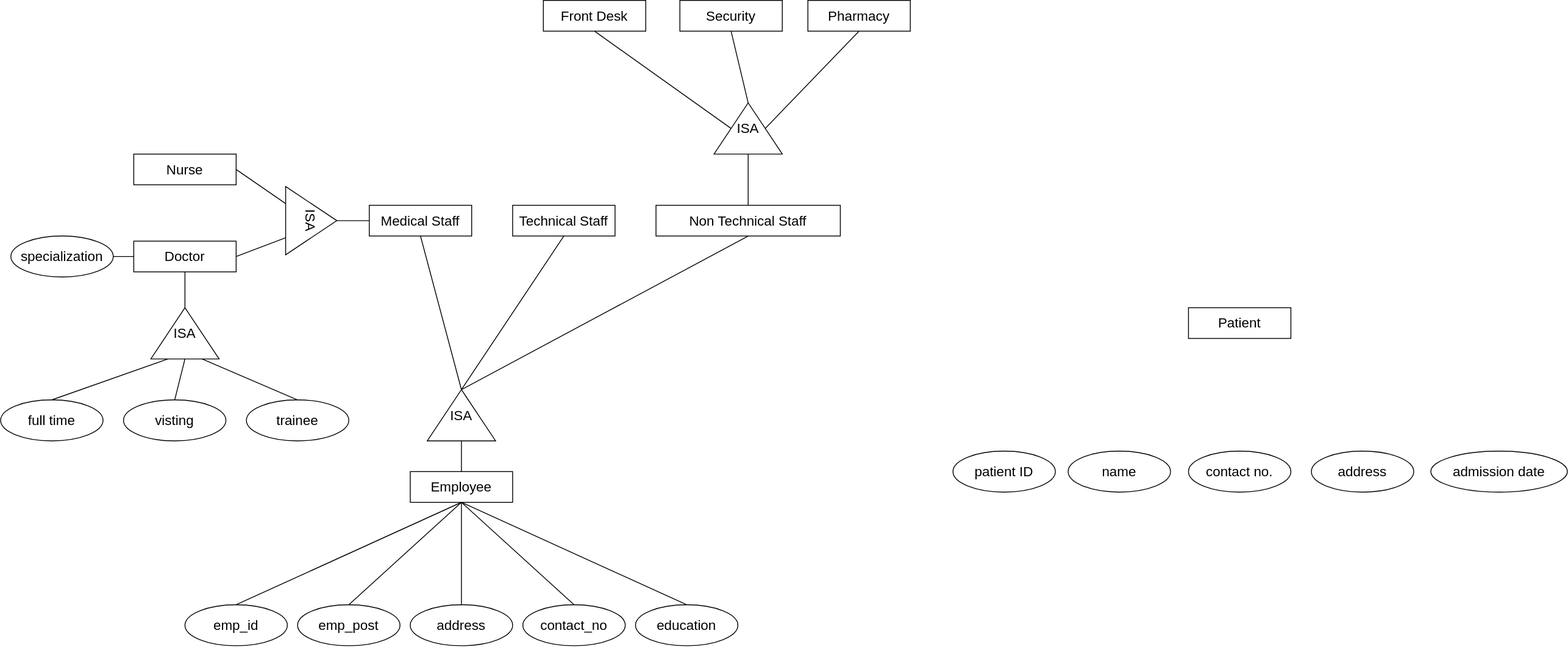
This is er_dig_hospital_mgm_26_09_2020.svg from listout/drawio_digs, a draw.io export, as it was before one commit. Source tidied: cells renumbered, new cells last; positions are measured from the earlier drawing's top-left corner, leaving out a move shared by most shapes.
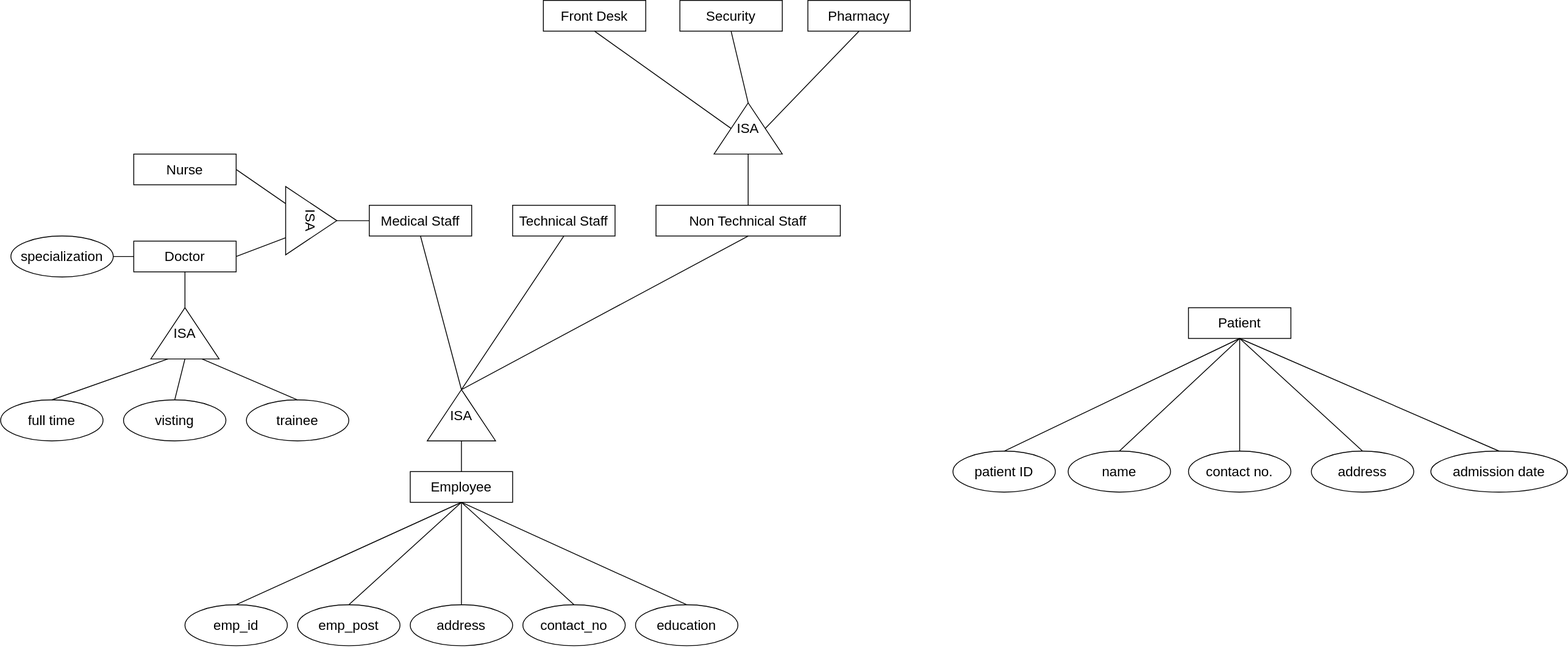
Above is the later version.

Diff of the diagram source:
```diff
@@ -149,5 +149,20 @@
     <mxCell id="50" value="&lt;font style=&quot;font-size: 16px&quot;&gt;admission date&lt;/font&gt;" style="ellipse;whiteSpace=wrap;html=1;fontSize=16;" parent="1" vertex="1">
       <mxGeometry x="1676" y="528" width="160" height="48" as="geometry" />
     </mxCell>
+    <mxCell id="51" style="endArrow=none;html=1;fontSize=16;entryX=0.5;entryY=1;entryDx=0;entryDy=0;exitX=0.5;exitY=0;exitDx=0;exitDy=0;" parent="1" edge="1" source="46" target="45">
+      <mxGeometry relative="1" as="geometry" />
+    </mxCell>
+    <mxCell id="52" style="endArrow=none;html=1;fontSize=16;entryX=0.5;entryY=1;entryDx=0;entryDy=0;exitX=0.5;exitY=0;exitDx=0;exitDy=0;" parent="1" edge="1" source="47" target="45">
+      <mxGeometry relative="1" as="geometry" />
+    </mxCell>
+    <mxCell id="53" style="endArrow=none;html=1;fontSize=16;entryX=0.5;entryY=1;entryDx=0;entryDy=0;exitX=0.5;exitY=0;exitDx=0;exitDy=0;" parent="1" edge="1" source="48" target="45">
+      <mxGeometry relative="1" as="geometry" />
+    </mxCell>
+    <mxCell id="54" style="endArrow=none;html=1;fontSize=16;entryX=0.5;entryY=1;entryDx=0;entryDy=0;exitX=0.5;exitY=0;exitDx=0;exitDy=0;" parent="1" edge="1" source="49" target="45">
+      <mxGeometry relative="1" as="geometry" />
+    </mxCell>
+    <mxCell id="55" style="endArrow=none;html=1;fontSize=16;entryX=0.5;entryY=1;entryDx=0;entryDy=0;exitX=0.5;exitY=0;exitDx=0;exitDy=0;" parent="1" edge="1" source="50" target="45">
+      <mxGeometry relative="1" as="geometry" />
+    </mxCell>
   </root>
 </mxGraphModel>
```
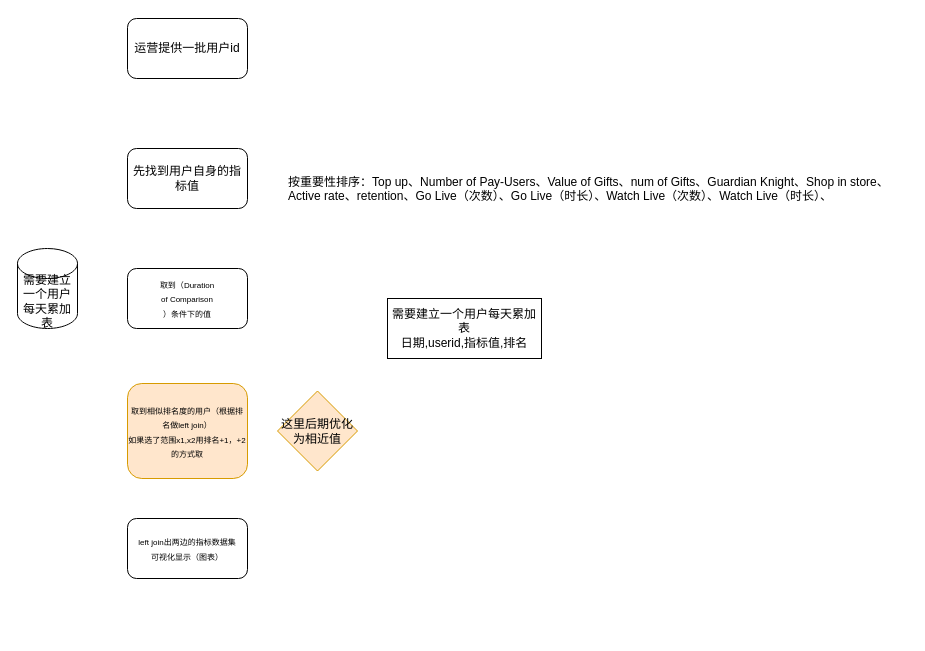
The draw.io diagram dir2/Untitled Diagram.drawio in liangrui1988/diagrams, before the edit. Source tidied: cells renumbered, new cells numbered last; positions are measured from the earlier drawing's top-left corner, leaving out a move shared by most shapes. Both pictures are drawn from the tidied source at 100%, with x=0, y=0 at pixel (17, 18).
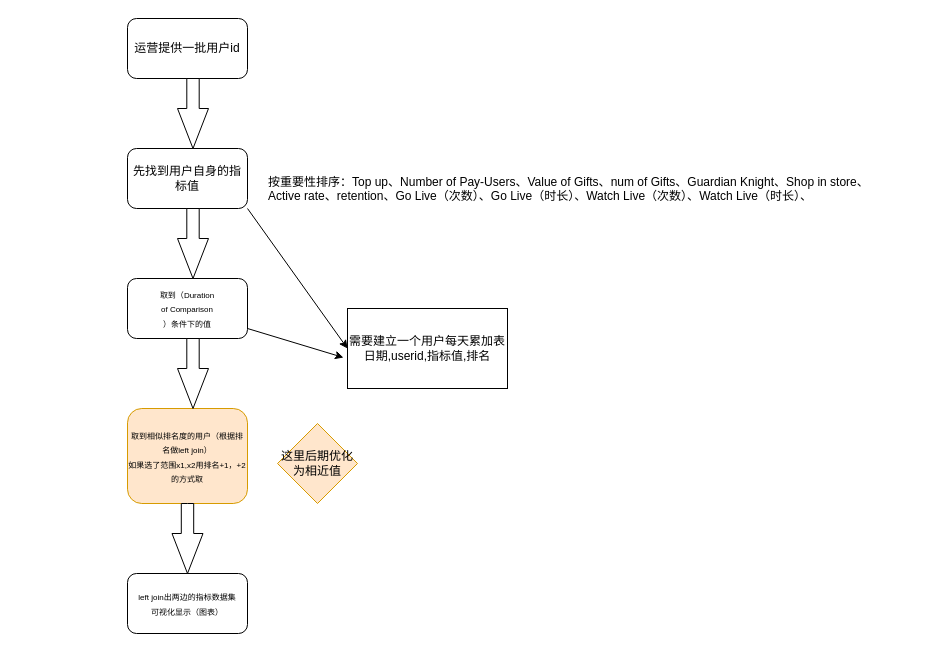
After the change.

Change to the diagram source:
```diff
@@
 <mxGraphModel>
   <root>
     <mxCell id="0" />
     <mxCell id="1" parent="0" />
     <mxCell id="2" value="运营提供一批用户id" style="rounded=1;whiteSpace=wrap;html=1;" parent="1" vertex="1">
       <mxGeometry x="110" width="120" height="60" as="geometry" />
     </mxCell>
     <mxCell id="3" value="先找到用户自身的指标值" style="rounded=1;whiteSpace=wrap;html=1;" parent="1" vertex="1">
       <mxGeometry x="110" y="130" width="120" height="60" as="geometry" />
     </mxCell>
     <mxCell id="4" value="&#10;&#10;&#10;&#10;&#10;&#10;&#10;&#10;&#10;&#10;&#10;&lt;p style=&quot;margin-top: 0pt ; margin-bottom: 0pt ; margin-left: 0in ; text-align: left ; direction: ltr ; unicode-bidi: embed ; word-break: normal&quot;&gt;&lt;span style=&quot;font-size: 9.0pt ; color: black&quot;&gt;按重要性排序：&lt;/span&gt;&lt;span style=&quot;font-size: 9.0pt ; font-family: &amp;quot;calibri&amp;quot; ; color: black&quot;&gt;Top up&lt;/span&gt;&lt;span style=&quot;font-size: 9.0pt ; color: black&quot;&gt;、&lt;/span&gt;&lt;span style=&quot;font-size: 9.0pt ; font-family: &amp;quot;calibri&amp;quot; ; color: black&quot;&gt;Number of Pay-Users&lt;/span&gt;&lt;span style=&quot;font-size: 9.0pt ; color: black&quot;&gt;、&lt;/span&gt;&lt;span style=&quot;font-size: 9.0pt ; font-family: &amp;quot;calibri&amp;quot; ; color: black&quot;&gt;Value of Gifts&lt;/span&gt;&lt;span style=&quot;font-size: 9.0pt ; color: black&quot;&gt;、&lt;/span&gt;&lt;span style=&quot;font-size: 9.0pt ; font-family: &amp;quot;calibri&amp;quot; ; color: black&quot;&gt;num of Gifts&lt;/span&gt;&lt;span style=&quot;font-size: 9.0pt ; color: black&quot;&gt;、&lt;/span&gt;&lt;span style=&quot;font-size: 9.0pt ; font-family: &amp;quot;calibri&amp;quot; ; color: black&quot;&gt;Guardian Knight&lt;/span&gt;&lt;span style=&quot;font-size: 9.0pt ; color: black&quot;&gt;、&lt;/span&gt;&lt;span style=&quot;font-size: 9.0pt ; font-family: &amp;quot;calibri&amp;quot; ; color: black&quot;&gt;Shop in store&lt;/span&gt;&lt;span style=&quot;font-size: 9.0pt ; color: black&quot;&gt;、&lt;/span&gt;&lt;span style=&quot;font-size: 9.0pt ; font-family: &amp;quot;calibri&amp;quot; ; color: black&quot;&gt;Active rate&lt;/span&gt;&lt;span style=&quot;font-size: 9.0pt ; color: black&quot;&gt;、&lt;/span&gt;&lt;span style=&quot;font-size: 9.0pt ; font-family: &amp;quot;calibri&amp;quot; ; color: black&quot;&gt;retention&lt;/span&gt;&lt;span style=&quot;font-size: 9.0pt ; color: black&quot;&gt;、&lt;/span&gt;&lt;span style=&quot;font-size: 9.0pt ; font-family: &amp;quot;calibri&amp;quot; ; color: black&quot;&gt;Go Live&lt;/span&gt;&lt;span style=&quot;font-size: 9.0pt ; color: black&quot;&gt;（次数）、&lt;/span&gt;&lt;span style=&quot;font-size: 9.0pt ; font-family: &amp;quot;calibri&amp;quot; ; color: black&quot;&gt;Go Live&lt;/span&gt;&lt;span style=&quot;font-size: 9.0pt ; color: black&quot;&gt;（时长）、&lt;/span&gt;&lt;span style=&quot;font-size: 9.0pt ; font-family: &amp;quot;calibri&amp;quot; ; color: black&quot;&gt;Watch Live&lt;/span&gt;&lt;span style=&quot;font-size: 9.0pt ; color: black&quot;&gt;（次数）、&lt;/span&gt;&lt;span style=&quot;font-size: 9.0pt ; font-family: &amp;quot;calibri&amp;quot; ; color: black&quot;&gt;Watch Live&lt;/span&gt;&lt;span style=&quot;font-size: 9.0pt ; color: black&quot;&gt;（时长）、&lt;/span&gt;&lt;/p&gt;&#10;&#10;&#10;&#10;&#10;&#10;" style="text;html=1;strokeColor=none;fillColor=none;align=center;verticalAlign=middle;whiteSpace=wrap;rounded=0;" parent="1" vertex="1">
-      <mxGeometry x="270" y="130" width="620" height="10" as="geometry" />
+      <mxGeometry x="250" y="130" width="620" height="10" as="geometry" />
     </mxCell>
-    <mxCell id="5" value="需要建立一个用户每天累加表" style="shape=cylinder3;whiteSpace=wrap;html=1;boundedLbl=1;backgroundOutline=1;size=15;" parent="1" vertex="1">
-      <mxGeometry y="230" width="60" height="80" as="geometry" />
-    </mxCell>
     <mxCell id="6" value="&lt;font style=&quot;font-size: 8px&quot;&gt;取到（&lt;span style=&quot;font-family: &amp;#34;calibri&amp;#34;&quot;&gt;Duration&lt;br&gt;of Comparison&lt;/span&gt;&lt;br&gt;）条件下的值&lt;/font&gt;" style="rounded=1;whiteSpace=wrap;html=1;" parent="1" vertex="1">
-      <mxGeometry x="110" y="250" width="120" height="60" as="geometry" />
+      <mxGeometry x="110" y="260" width="120" height="60" as="geometry" />
     </mxCell>
     <mxCell id="7" value="&lt;font style=&quot;font-size: 8px&quot;&gt;取到相似排名度的用户（根据排名做left join）&lt;br&gt;如果选了范围x1,x2用排名+1，+2的方式取&lt;br&gt;&lt;/font&gt;" style="rounded=1;whiteSpace=wrap;html=1;fillColor=#ffe6cc;strokeColor=#d79b00;" parent="1" vertex="1">
-      <mxGeometry x="110" y="365" width="120" height="95" as="geometry" />
+      <mxGeometry x="110" y="390" width="120" height="95" as="geometry" />
     </mxCell>
     <mxCell id="8" value="&lt;span&gt;这里后期优化为相近值&lt;/span&gt;" style="rhombus;whiteSpace=wrap;html=1;fillColor=#ffe6cc;strokeColor=#d79b00;" parent="1" vertex="1">
-      <mxGeometry x="260" y="372.5" width="80" height="80" as="geometry" />
+      <mxGeometry x="260" y="405" width="80" height="80" as="geometry" />
     </mxCell>
     <mxCell id="9" value="&lt;span style=&quot;font-size: 8px&quot;&gt;left join出两边的指标数据集&lt;br&gt;可视化显示（图表）&lt;br&gt;&lt;/span&gt;" style="rounded=1;whiteSpace=wrap;html=1;" parent="1" vertex="1">
-      <mxGeometry x="110" y="500" width="120" height="60" as="geometry" />
+      <mxGeometry x="110" y="555" width="120" height="60" as="geometry" />
     </mxCell>
     <mxCell id="10" value="&lt;span&gt;需要建立一个用户每天累加表&lt;br&gt;日期,userid,指标值,排名&lt;br&gt;&lt;/span&gt;" style="rounded=0;whiteSpace=wrap;html=1;" parent="1" vertex="1">
-      <mxGeometry x="370" y="280" width="154" height="60" as="geometry" />
+      <mxGeometry x="330" y="290" width="160" height="80" as="geometry" />
     </mxCell>
+    <mxCell id="11" style="html=1;shadow=0;dashed=0;align=center;verticalAlign=middle;shape=mxgraph.arrows2.arrow;dy=0.6;dx=40;direction=south;notch=0;" parent="1" vertex="1">
+      <mxGeometry x="160" y="60" width="31" height="70" as="geometry" />
+    </mxCell>
+    <mxCell id="12" style="html=1;shadow=0;dashed=0;align=center;verticalAlign=middle;shape=mxgraph.arrows2.arrow;dy=0.6;dx=40;direction=south;notch=0;" parent="1" vertex="1">
+      <mxGeometry x="160" y="320" width="31" height="70" as="geometry" />
+    </mxCell>
+    <mxCell id="13" style="html=1;shadow=0;dashed=0;align=center;verticalAlign=middle;shape=mxgraph.arrows2.arrow;dy=0.6;dx=40;direction=south;notch=0;" parent="1" vertex="1">
+      <mxGeometry x="160" y="190" width="31" height="70" as="geometry" />
+    </mxCell>
+    <mxCell id="14" style="html=1;shadow=0;dashed=0;align=center;verticalAlign=middle;shape=mxgraph.arrows2.arrow;dy=0.6;dx=40;direction=south;notch=0;" parent="1" vertex="1">
+      <mxGeometry x="154.5" y="485" width="31" height="70" as="geometry" />
+    </mxCell>
+    <mxCell id="15" style="endArrow=classic;html=1;entryX=-0.025;entryY=0.613;entryDx=0;entryDy=0;entryPerimeter=0;" parent="1" edge="1" target="10">
+      <mxGeometry relative="1" as="geometry">
+        <mxPoint x="230" y="310" as="sourcePoint" />
+      </mxGeometry>
+    </mxCell>
+    <mxCell id="16" style="endArrow=classic;html=1;entryX=0;entryY=0.5;entryDx=0;entryDy=0;exitX=1;exitY=1;exitDx=0;exitDy=0;" parent="1" edge="1" source="3" target="10">
+      <mxGeometry relative="1" as="geometry" />
+    </mxCell>
   </root>
 </mxGraphModel>
```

——

▶ [AIM OF THE TASK] Read through the records above and copy the lines that contain "earlier".

▶ [RESULT OF THE TASK]
This is er_dig_hospital_mgm_26_09_2020.svg from listout/drawio_digs, a draw.io export, as it was before one commit. Source tidied: cells renumbered, new cells last; positions are measured from the earlier drawing's top-left corner, leaving out a move shared by most shapes.
The draw.io diagram dir2/Untitled Diagram.drawio in liangrui1988/diagrams, before the edit. Source tidied: cells renumbered, new cells numbered last; positions are measured from the earlier drawing's top-left corner, leaving out a move shared by most shapes. Both pictures are drawn from the tidied source at 100%, with x=0, y=0 at pixel (17, 18).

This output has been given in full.